by Robert Waltz
Not for the faint of art.
|How about a trip out on a limb, today?
The Hard Science of Reincarnation
All over the world, scholars studying reincarnation are making findings even skeptics have difficulty explaining.
Let me preface this by saying: I don't believe in this stuff.
Nevertheless, just like with out-of-body experiences, hauntings, UFOs, cryptids, and other phenomena considered "fringe," something is going on. Some of it is hoax, some false perception, and a lot of attention-seeking behavior is involved; but even discounting those things, there's something there that, if it doesn't tell us anything about the world outside, can shed some light on how the mind works.

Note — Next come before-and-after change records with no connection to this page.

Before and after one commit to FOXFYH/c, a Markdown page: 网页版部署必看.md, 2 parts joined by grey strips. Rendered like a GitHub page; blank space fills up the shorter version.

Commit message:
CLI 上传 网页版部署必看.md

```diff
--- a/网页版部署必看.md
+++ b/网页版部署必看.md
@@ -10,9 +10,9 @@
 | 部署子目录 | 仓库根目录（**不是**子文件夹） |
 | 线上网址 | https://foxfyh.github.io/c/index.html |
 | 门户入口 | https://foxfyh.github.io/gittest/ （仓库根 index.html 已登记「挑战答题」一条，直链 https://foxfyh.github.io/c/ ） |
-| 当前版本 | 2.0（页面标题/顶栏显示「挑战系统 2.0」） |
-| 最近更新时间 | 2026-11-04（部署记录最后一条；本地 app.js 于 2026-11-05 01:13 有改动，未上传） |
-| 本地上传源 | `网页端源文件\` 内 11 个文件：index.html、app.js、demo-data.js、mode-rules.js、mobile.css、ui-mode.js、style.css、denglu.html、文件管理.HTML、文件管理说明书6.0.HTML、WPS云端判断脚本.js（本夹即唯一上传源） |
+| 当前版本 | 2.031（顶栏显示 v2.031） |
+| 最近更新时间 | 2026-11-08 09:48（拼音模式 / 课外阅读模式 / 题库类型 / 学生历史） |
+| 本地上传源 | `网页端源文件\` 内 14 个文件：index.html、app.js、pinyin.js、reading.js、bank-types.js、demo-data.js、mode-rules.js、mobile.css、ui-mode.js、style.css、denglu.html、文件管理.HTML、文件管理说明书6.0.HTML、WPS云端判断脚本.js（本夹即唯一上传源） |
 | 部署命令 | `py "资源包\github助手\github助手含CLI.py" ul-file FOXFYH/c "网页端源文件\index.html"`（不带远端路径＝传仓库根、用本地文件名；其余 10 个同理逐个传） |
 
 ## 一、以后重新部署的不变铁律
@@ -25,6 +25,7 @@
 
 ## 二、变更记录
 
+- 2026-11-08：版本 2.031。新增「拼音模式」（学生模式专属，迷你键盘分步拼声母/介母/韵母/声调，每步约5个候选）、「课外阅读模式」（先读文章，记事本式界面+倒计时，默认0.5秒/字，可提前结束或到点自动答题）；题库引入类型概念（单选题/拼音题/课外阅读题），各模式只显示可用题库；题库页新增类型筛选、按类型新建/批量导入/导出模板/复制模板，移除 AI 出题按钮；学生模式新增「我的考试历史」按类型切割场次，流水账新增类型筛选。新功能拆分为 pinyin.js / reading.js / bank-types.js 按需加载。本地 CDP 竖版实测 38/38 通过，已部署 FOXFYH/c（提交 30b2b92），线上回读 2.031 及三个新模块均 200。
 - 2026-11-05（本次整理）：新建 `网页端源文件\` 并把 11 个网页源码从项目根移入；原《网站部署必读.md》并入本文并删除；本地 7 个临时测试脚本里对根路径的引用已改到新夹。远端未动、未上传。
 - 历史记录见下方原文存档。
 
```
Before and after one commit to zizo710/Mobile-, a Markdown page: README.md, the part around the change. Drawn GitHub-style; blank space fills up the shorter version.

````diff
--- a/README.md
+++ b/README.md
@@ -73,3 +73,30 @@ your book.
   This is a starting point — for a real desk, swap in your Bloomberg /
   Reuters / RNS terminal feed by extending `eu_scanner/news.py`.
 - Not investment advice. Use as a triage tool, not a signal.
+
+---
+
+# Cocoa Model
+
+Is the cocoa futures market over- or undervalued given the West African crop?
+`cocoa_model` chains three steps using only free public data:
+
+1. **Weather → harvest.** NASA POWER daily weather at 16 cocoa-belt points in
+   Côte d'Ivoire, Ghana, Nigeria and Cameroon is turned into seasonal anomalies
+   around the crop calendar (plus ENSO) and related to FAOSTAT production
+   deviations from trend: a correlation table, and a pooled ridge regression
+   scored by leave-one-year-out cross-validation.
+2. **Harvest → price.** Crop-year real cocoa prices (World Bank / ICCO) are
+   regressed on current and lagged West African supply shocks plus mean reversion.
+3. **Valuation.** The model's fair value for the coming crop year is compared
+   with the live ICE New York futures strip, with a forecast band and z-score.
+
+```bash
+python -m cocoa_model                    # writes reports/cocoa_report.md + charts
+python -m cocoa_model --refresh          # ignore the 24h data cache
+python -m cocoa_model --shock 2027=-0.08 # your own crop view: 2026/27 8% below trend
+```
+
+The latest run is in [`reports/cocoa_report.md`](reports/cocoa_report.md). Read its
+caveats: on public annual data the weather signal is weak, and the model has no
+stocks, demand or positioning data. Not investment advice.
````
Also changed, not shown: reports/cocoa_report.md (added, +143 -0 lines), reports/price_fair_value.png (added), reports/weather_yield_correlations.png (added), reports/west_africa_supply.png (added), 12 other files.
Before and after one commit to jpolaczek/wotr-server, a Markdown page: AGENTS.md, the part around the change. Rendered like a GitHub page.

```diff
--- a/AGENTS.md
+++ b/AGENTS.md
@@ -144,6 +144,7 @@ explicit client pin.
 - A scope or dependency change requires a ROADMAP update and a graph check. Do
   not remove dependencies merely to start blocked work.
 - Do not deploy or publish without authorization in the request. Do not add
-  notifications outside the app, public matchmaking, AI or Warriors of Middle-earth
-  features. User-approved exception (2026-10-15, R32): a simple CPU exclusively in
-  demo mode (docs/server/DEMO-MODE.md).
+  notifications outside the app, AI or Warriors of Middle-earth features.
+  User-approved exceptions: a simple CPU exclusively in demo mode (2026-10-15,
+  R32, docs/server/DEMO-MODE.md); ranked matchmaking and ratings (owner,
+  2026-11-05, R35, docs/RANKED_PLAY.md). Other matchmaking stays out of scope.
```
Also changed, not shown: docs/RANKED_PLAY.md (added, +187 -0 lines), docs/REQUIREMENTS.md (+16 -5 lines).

The trap is falling into the belief in these things wholeheartedly, finding "evidence" that supports said belief, and discounting that which does not. That's the worst kind of bias, and it's the sort of thing that divorces people from reality. For instance, the phenomenon of sleep paralysis is fairly well documented and partially understood. But it often tracks neatly with descriptions of alien abduction. Having experienced sleep paralysis myself, I can absolutely understand how some people can be convinced they were teleported up to the mothership and experimented upon.
It's also been established that certain frequencies of sound waves, too low to be perceived by our ears, can induce fear and hallucination. Hence, ghost stories.
While I'm absolutely on the side of science when it comes to these things, part of science is admitting that we don't know everything. Another part is trying to fix that. It's an ongoing process, hopefully one that never ends.
But the history of science is littered with the dashed hopes of people who wanted a thing to be true, a thing that turned out to not be the case. And I think "reincarnation" is going to end up being one of those things.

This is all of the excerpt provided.